**Task statement:** Read the records beneath this task and copy every line that contains the string "incidents".

**Working data:**
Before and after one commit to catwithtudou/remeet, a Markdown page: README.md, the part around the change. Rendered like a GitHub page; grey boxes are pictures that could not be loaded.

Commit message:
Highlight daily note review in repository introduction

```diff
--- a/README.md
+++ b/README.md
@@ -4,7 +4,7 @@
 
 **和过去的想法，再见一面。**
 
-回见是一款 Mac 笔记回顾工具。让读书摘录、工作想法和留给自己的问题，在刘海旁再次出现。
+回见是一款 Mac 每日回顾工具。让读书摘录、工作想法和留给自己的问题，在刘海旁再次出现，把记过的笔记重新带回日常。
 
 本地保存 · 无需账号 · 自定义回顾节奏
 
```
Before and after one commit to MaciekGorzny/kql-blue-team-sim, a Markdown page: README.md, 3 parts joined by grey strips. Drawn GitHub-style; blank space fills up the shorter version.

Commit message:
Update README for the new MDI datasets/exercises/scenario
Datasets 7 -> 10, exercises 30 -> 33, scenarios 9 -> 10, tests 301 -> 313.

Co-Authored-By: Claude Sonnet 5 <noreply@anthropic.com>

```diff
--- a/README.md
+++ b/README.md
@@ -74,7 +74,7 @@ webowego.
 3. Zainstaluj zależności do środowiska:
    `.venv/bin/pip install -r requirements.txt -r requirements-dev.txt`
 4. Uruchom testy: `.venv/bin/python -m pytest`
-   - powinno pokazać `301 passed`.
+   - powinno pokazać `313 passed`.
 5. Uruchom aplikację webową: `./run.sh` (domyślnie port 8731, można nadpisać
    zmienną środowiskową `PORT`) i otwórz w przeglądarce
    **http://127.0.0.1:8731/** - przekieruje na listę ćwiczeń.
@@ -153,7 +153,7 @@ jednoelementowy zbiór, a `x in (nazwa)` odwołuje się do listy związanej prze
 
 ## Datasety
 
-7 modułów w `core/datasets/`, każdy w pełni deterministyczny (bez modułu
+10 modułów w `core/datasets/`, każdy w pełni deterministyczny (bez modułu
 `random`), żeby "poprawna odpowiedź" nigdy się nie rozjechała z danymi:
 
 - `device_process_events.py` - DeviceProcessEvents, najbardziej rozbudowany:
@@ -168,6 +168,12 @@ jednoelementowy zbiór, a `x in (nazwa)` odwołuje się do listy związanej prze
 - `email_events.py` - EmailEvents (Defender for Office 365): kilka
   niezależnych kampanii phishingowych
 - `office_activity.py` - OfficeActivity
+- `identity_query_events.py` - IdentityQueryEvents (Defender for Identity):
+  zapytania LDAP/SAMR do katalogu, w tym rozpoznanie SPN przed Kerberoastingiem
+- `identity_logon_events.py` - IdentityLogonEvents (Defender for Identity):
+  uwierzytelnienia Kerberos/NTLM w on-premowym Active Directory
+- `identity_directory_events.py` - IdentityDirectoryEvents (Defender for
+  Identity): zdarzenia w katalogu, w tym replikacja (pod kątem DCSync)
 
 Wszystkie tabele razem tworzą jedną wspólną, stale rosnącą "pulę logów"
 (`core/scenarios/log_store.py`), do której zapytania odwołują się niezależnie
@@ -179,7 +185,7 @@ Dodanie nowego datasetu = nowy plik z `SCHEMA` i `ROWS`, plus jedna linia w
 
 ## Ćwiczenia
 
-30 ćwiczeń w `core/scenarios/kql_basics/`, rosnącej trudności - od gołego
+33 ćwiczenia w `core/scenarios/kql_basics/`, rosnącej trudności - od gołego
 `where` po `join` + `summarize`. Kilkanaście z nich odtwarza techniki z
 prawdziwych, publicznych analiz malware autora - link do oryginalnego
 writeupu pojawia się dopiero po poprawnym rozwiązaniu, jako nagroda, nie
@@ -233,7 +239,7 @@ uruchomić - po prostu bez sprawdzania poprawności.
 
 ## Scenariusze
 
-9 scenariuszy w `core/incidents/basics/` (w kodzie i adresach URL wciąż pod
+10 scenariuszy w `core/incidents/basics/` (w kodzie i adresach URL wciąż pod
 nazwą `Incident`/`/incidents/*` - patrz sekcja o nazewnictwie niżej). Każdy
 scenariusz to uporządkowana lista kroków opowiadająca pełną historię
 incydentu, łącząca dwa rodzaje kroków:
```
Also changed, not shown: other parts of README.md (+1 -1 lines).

**Output below:**
-9 scenariuszy w `core/incidents/basics/` (w kodzie i adresach URL wciąż pod
+10 scenariuszy w `core/incidents/basics/` (w kodzie i adresach URL wciąż pod
 nazwą `Incident`/`/incidents/*` - patrz sekcja o nazewnictwie niżej). Każdy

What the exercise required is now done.